The Hammett estate gave Gulli permission to publish one of the stories but turned down the idea of compiling all 15 into a book.

The one that appears in Strand, "So I Shot Him," is about two men who make a bet with each other — with tragic consequences.

"A lot of the story is about fear, yet the ending is open-ended to the point where you're asking yourself if a crime was really committed," Gulli said. One of the most telling lines: "Courage isn't a damn thing but a habit of not dodging things because you're afraid of them."

Hammett's best-known creations were hard-boiled detective Sam Spade ("The Maltese Falcon") and Nick and Nora Charles of "The Thin Man."

Mystery writer Fluke to appear in Wichita

Joanne Fluke, author of the Hannah Swensen mystery series, will be in Wichita on Friday to read and sign books.

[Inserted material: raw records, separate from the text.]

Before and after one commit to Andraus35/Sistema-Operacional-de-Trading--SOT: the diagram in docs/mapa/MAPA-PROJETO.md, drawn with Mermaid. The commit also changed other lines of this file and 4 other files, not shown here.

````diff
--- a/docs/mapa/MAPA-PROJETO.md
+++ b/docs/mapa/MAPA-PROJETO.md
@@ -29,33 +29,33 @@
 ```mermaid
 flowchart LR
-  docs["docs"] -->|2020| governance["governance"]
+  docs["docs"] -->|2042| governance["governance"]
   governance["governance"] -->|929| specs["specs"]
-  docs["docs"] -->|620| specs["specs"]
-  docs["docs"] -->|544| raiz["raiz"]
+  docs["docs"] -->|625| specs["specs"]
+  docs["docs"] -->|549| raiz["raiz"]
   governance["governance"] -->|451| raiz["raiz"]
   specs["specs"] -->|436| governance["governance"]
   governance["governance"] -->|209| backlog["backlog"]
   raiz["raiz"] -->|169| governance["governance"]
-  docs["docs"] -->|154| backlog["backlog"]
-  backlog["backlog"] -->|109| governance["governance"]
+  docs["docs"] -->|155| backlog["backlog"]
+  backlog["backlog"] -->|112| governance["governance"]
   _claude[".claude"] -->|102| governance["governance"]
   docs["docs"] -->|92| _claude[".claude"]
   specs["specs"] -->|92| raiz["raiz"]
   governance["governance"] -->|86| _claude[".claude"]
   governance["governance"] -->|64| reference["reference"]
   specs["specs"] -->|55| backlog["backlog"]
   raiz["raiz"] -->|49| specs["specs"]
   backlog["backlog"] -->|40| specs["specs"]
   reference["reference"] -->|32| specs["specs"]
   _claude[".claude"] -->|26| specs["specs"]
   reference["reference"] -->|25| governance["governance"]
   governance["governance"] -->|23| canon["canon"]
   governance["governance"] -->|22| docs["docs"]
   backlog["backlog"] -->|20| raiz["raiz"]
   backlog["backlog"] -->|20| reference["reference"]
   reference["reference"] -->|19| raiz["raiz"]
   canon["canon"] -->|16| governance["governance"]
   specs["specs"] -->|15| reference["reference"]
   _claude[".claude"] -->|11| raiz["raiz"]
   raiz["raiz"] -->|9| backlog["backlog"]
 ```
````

She will appear at 7 p.m. at the Barnes & Noble at Bradley Fair, 1920 N. Rock Road.

Fluke's latest book, " Devil's Food Cake Murder," (Kensington, 304 pages, $24) is the 14th in her foodie series, which features recipes in addition to the story.

Poet Anita Skeen to read, sign books

Poet Anita Skeen will be in Wichita on Friday to read from her latest book of poetry, "Never the Whole Story" (Michigan State University Press, 163 pages, $16.95). Skeen, director of the Center for Poetry at Michigan State University, will appear at 7 p.m. at Watermark Books, 4701 E. Douglas.

A new collection from Kansas poet Holden

Jonathan Holden, who served as Kansas' first poet laureate, will soon release a new collection of poems titled " Glamour" (Mammoth Publications, 70 pages, $12). Called "one of our most intelligent poets" by former U.S. Poet Laureate Ted Kooser, Holden explores family, art, history, and even geometry in these poems, many of which center on the death of his father.